Dataset records
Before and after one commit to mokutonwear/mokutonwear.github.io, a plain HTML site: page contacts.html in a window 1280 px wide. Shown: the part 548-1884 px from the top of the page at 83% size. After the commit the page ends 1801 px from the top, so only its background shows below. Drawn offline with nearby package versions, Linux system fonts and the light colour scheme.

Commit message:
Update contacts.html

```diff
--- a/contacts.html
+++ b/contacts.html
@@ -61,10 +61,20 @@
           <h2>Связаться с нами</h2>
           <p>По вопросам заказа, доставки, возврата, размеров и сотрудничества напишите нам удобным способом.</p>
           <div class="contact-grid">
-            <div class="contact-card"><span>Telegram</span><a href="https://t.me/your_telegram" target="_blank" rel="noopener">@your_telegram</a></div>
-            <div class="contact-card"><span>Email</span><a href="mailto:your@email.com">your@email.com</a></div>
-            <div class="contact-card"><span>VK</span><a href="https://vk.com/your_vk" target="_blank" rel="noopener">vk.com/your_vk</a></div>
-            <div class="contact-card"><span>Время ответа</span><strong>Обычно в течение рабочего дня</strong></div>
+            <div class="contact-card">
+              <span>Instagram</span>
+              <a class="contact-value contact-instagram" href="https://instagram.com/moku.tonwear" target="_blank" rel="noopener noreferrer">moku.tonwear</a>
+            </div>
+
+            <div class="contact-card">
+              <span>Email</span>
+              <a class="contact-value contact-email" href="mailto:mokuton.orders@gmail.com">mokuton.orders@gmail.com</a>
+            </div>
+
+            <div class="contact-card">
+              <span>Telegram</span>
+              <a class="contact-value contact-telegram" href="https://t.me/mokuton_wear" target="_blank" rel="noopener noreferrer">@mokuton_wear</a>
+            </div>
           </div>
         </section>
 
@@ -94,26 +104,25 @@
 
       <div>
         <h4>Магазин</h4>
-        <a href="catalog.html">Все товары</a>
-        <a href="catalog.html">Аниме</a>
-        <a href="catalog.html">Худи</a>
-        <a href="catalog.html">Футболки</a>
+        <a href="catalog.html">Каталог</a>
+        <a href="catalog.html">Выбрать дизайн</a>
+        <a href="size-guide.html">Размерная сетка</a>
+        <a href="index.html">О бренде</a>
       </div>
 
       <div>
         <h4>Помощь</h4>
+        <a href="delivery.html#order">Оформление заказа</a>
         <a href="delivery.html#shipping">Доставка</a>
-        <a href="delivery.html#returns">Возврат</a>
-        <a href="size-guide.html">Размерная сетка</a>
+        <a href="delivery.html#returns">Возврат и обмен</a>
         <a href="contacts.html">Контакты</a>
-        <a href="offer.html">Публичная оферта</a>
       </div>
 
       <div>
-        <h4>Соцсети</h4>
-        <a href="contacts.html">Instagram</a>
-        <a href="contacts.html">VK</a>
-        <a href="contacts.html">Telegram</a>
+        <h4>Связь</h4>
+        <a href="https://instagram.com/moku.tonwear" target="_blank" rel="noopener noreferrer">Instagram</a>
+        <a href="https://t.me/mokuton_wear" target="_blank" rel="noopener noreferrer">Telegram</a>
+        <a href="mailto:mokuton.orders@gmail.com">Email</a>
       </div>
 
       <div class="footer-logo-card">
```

What this task involves:
The records need to be set down again without a single difference.

Task output:
Before and after one commit to mokutonwear/mokutonwear.github.io, a plain HTML site: page contacts.html in a window 1280 px wide. Shown: the part 548-1884 px from the top of the page at 83% size. After the commit the page ends 1801 px from the top, so only its background shows below. Drawn offline with nearby package versions, Linux system fonts and the light colour scheme.

Commit message:
Update contacts.html

```diff
--- a/contacts.html
+++ b/contacts.html
@@ -61,10 +61,20 @@
           <h2>Связаться с нами</h2>
           <p>По вопросам заказа, доставки, возврата, размеров и сотрудничества напишите нам удобным способом.</p>
           <div class="contact-grid">
-            <div class="contact-card"><span>Telegram</span><a href="https://t.me/your_telegram" target="_blank" rel="noopener">@your_telegram</a></div>
-            <div class="contact-card"><span>Email</span><a href="mailto:your@email.com">your@email.com</a></div>
-            <div class="contact-card"><span>VK</span><a href="https://vk.com/your_vk" target="_blank" rel="noopener">vk.com/your_vk</a></div>
-            <div class="contact-card"><span>Время ответа</span><strong>Обычно в течение рабочего дня</strong></div>
+            <div class="contact-card">
+              <span>Instagram</span>
+              <a class="contact-value contact-instagram" href="https://instagram.com/moku.tonwear" target="_blank" rel="noopener noreferrer">moku.tonwear</a>
+            </div>
+
+            <div class="contact-card">
+              <span>Email</span>
+              <a class="contact-value contact-email" href="mailto:mokuton.orders@gmail.com">mokuton.orders@gmail.com</a>
+            </div>
+
+            <div class="contact-card">
+              <span>Telegram</span>
+              <a class="contact-value contact-telegram" href="https://t.me/mokuton_wear" target="_blank" rel="noopener noreferrer">@mokuton_wear</a>
+            </div>
           </div>
         </section>
 
@@ -94,26 +104,25 @@
 
       <div>
         <h4>Магазин</h4>
-        <a href="catalog.html">Все товары</a>
-        <a href="catalog.html">Аниме</a>
-        <a href="catalog.html">Худи</a>
-        <a href="catalog.html">Футболки</a>
+        <a href="catalog.html">Каталог</a>
+        <a href="catalog.html">Выбрать дизайн</a>
+        <a href="size-guide.html">Размерная сетка</a>
+        <a href="index.html">О бренде</a>
       </div>
 
       <div>
         <h4>Помощь</h4>
+        <a href="delivery.html#order">Оформление заказа</a>
         <a href="delivery.html#shipping">Доставка</a>
-        <a href="delivery.html#returns">Возврат</a>
-        <a href="size-guide.html">Размерная сетка</a>
+        <a href="delivery.html#returns">Возврат и обмен</a>
         <a href="contacts.html">Контакты</a>
-        <a href="offer.html">Публичная оферта</a>
       </div>
 
       <div>
-        <h4>Соцсети</h4>
-        <a href="contacts.html">Instagram</a>
-        <a href="contacts.html">VK</a>
-        <a href="contacts.html">Telegram</a>
+        <h4>Связь</h4>
+        <a href="https://instagram.com/moku.tonwear" target="_blank" rel="noopener noreferrer">Instagram</a>
+        <a href="https://t.me/mokuton_wear" target="_blank" rel="noopener noreferrer">Telegram</a>
+        <a href="mailto:mokuton.orders@gmail.com">Email</a>
       </div>
 
       <div class="footer-logo-card">
```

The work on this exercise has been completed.